    Q: Describe to somebody who has never played football what it’s like to sack a quarterback.

    A: “It’s one of the hardest things to do in sports, especially as the levels go up; the quarterbacks get the ball out quick and the O-linemen get better. It’s a game of inches and a game of seconds, where if you get there a half-second off, you’re too late. Once you finally get there, it’s like the equivalent of a robbing a home run in baseball or blocking a game-winning shot in basketball. The crowds’ eyes are wide up like it’s about to be a pass and then it’s like ‘Nope, shut that down.’ It’s a very hard thing to do and great pass rushers get like 10 sacks a season, so that’s not a lot. It’s like the feeling of robbing somebody of their glory. I’ve scored touchdowns before, but honestly sacks feel better. It’s a good feeling messing up their whole plan and what they had in store for that play.”

    Q: You’ve talked to several high school football teams and motivated quite a few kids, did anybody do that for you when you were high school?
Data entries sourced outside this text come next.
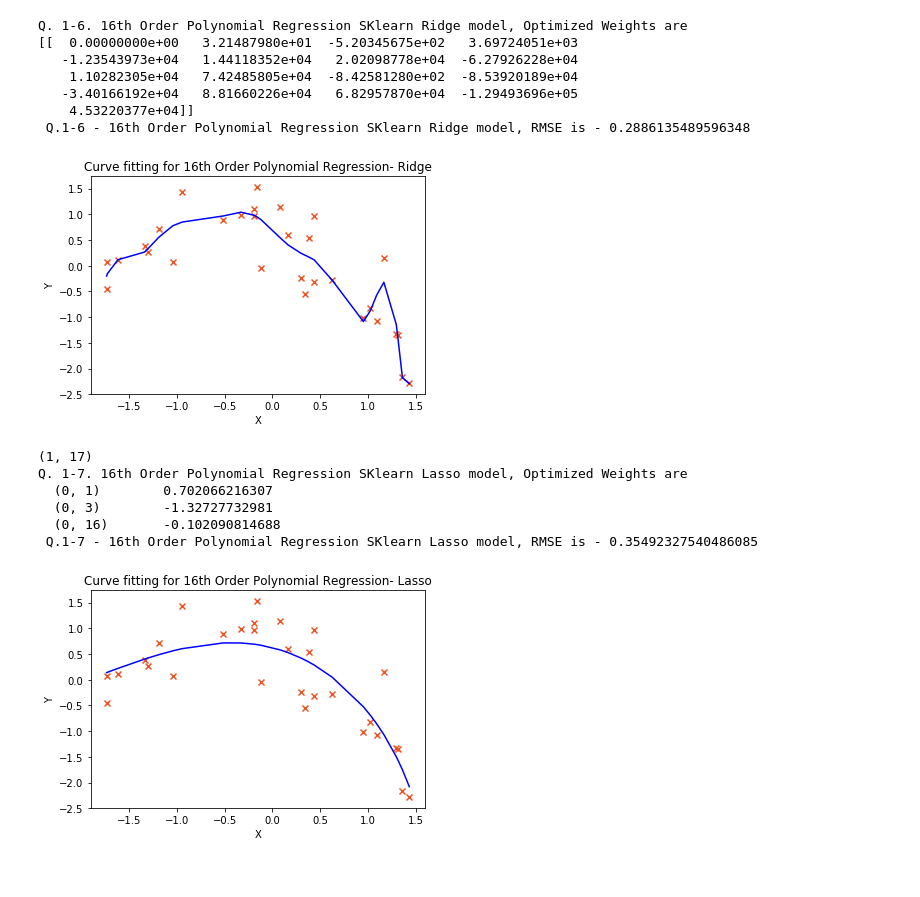
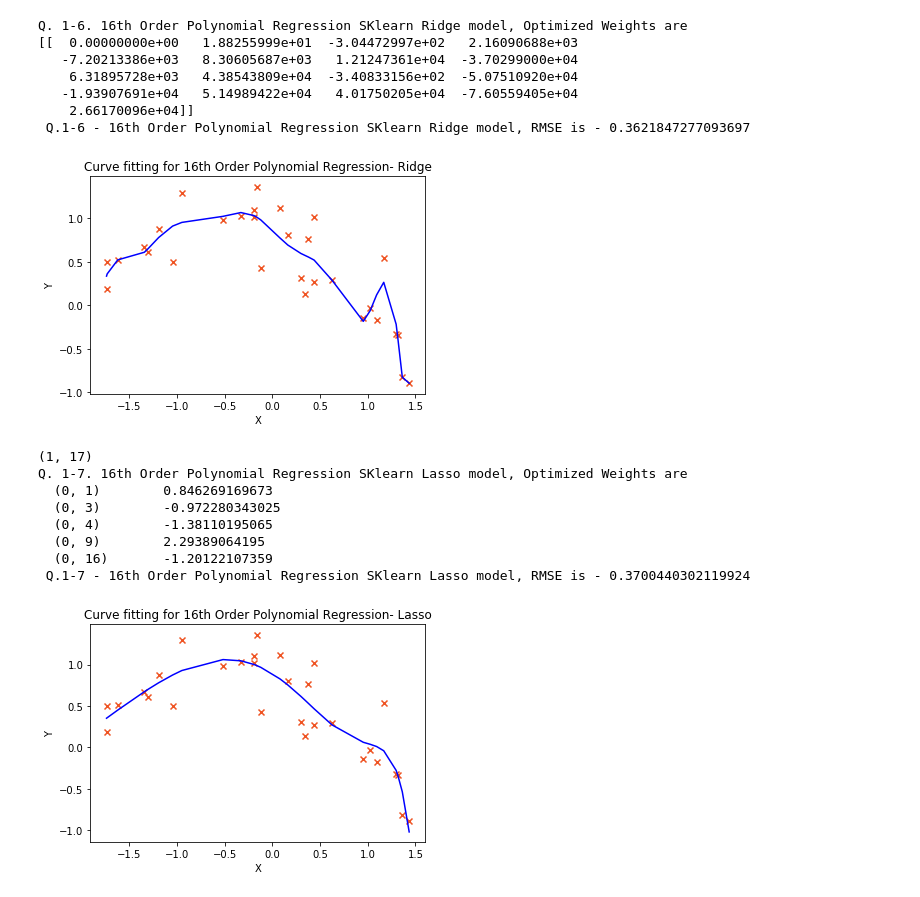
Before and after one commit to MeenakshiParyani/Polynomial-Regression, a Jupyter notebook: Polynomial-Regression.ipynb, the cells around one changed output. Drawn from its saved outputs; the diff is of its cells as text; code cells hidden in the pictures.

```diff
--- a/Polynomial-Regression.ipynb
+++ b/Polynomial-Regression.ipynb
@@ -32,15 +32,14 @@ def drawPlot(Xcord, Ycord, y_pred, order, title):
     plt.plot(Xcord, y_pred, c='blue')
 
 def normalizeData(df, needSort):
-    normalized_df=(df-df.mean())/df.std()
+
     #print(normalized_df.head())
-    normalized_df.insert(0,-1,1)# inserting ones column for beta0
     if(needSort):
-        normalized_df = normalized_df.sort_values(by=['x']) # sort values for plotting sane graph
-    X = normalized_df[[-1,'x']]
-    Y = normalized_df[['y']]
-    X = normalized_df.drop(['y'], axis=1)
-    #print(X.head())
+        df = df.sort_values(by=['x']) # sort values for plotting sane graph
+    Y = df[['y']]
+    X = df.drop(['y'], axis=1)
+    X = (X-X.mean())/X.std()
+    X.insert(0,-1,1)# inserting ones column for beta0
     return X, Y
 
 def gradientDescentUsingMatrix(x, y, beta, learning_rate, iters):
@@ -69,8 +68,10 @@ def gradientDescentUsingMatrix(x, y, beta, learning_rate, iters):
     #plt.show()
     return beta, cost, new_cost
 
-# Normalize the data for proper scaling
-X, Y = normalizeData(df, False);
+df.insert(0,-1,1)# inserting ones column for beta0
+Y = df[['y']]
+X = df.drop(['y'], axis=1)
+
 X =  np.matrix(X.values)
 Y =  np.matrix(Y.values)
 
@@ -223,40 +230,42 @@ Ycord = list(YM[:,0].flat)
 drawPlot(Xcord, Ycord, Ypred, 16, "- Ridge")
 # %% [output]
 Q. 1-6. 16th Order Polynomial Regression SKlearn Ridge model, Optimized Weights are
-[[  0.00000000e+00   3.21487980e+01  -5.20345675e+02   3.69724051e+03
-   -1.23543973e+04   1.44118352e+04   2.02098778e+04  -6.27926228e+04
-    1.10282305e+04   7.42485805e+04  -8.42581280e+02  -8.53920189e+04
-   -3.40166192e+04   8.81660226e+04   6.82957870e+04  -1.29493696e+05
-    4.53220377e+04]]
- Q.1-6 - 16th Order Polynomial Regression SKlearn Ridge model, RMSE is - 0.2886135489596348
+[[  0.00000000e+00   1.88255999e+01  -3.04472997e+02   2.16090688e+03
+   -7.20213386e+03   8.30605687e+03   1.21247361e+04  -3.70299000e+04
+    6.31895728e+03   4.38543809e+04  -3.40833156e+02  -5.07510920e+04
+   -1.93907691e+04   5.14989422e+04   4.01750205e+04  -7.60559405e+04
+    2.66170096e+04]]
+ Q.1-6 - 16th Order Polynomial Regression SKlearn Ridge model, RMSE is - 0.3621847277093697
-[figure, old version]
+[figure, new version]
 # %%
 # 1-7 16th Order Polynomial Regression scikit-learn Lasso model
 
 df = data1;
 normalized_df_poly = generatePolynomialInput(df, 16)
 X, Y = normalizeData(normalized_df_poly, True); # Normalize the data for proper scaling
 # this Alpha(Regularization Strength) value gives the lowest cost
-clf = Lasso(alpha=0.001, copy_X = True, fit_intercept = True, max_iter = 1000000, normalize=False,
+clf = Lasso(alpha=0.0001, copy_X = True, fit_intercept = True, max_iter = 1000000, normalize=False,
       positive=False, precompute=False, random_state=None, selection = 'cyclic', tol=0.0001, warm_start=False)
 clf.fit(X,Y)
 
 beta = clf.sparse_coef_
 Ypred = clf.predict(X)
 print(beta.shape)
 print("Q. 1-7. 16th Order Polynomial Regression SKlearn Lasso model, Optimized Weights are\n" + str(beta))
 print(" Q.1-7 - 16th Order Polynomial Regression SKlearn Lasso model, " + colored('RMSE is - ' + str(get_rmse(np.matrix(X), np.matrix(Y), beta)), 'green'))
 XM = np.matrix(X.values)
 YM = np.matrix(Y.values)
 Xcord = list(XM[:,1].flat)
 Ycord = list(YM[:,0].flat)
 
 drawPlot(Xcord, Ycord, Ypred, 16, "- Lasso")
 # %% [output]
 (1, 17)
 Q. 1-7. 16th Order Polynomial Regression SKlearn Lasso model, Optimized Weights are
-  (0, 1)        0.702066216307
-  (0, 3)        -1.32727732981
-  (0, 16)       -0.102090814688
- Q.1-7 - 16th Order Polynomial Regression SKlearn Lasso model, RMSE is - 0.35492327540486085
+  (0, 1)        0.846269169673
+  (0, 3)        -0.972280343025
+  (0, 4)        -1.38110195065
+  (0, 9)        2.29389064195
+  (0, 16)       -1.20122107359
+ Q.1-7 - 16th Order Polynomial Regression SKlearn Lasso model, RMSE is - 0.3700440302119924
-[figure, old version]
+[figure, new version]
```
Also changed, not shown: parts of 5 cells of this notebook.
    A: “Honestly I didn’t have anybody like that when I was in high school, I wish I did. I remember looking up a guy, Aaron Robbins, who graduated in 2003 who I had heard about from locker room stories. I knew he’d been with the Pittsburgh Steelers and was an All-Star in Arena Football and I remember looking up to him up as somebody who had done it before, so there was no reason why I couldn’t. I first met him at the 24Hour Fitness off Quincy and Parker. He had a Smoky shirt on and introduced himself. I didn’t have anybody come and specifically tell me those things and that I could make it from Aurora, but looking him up verified that I could.”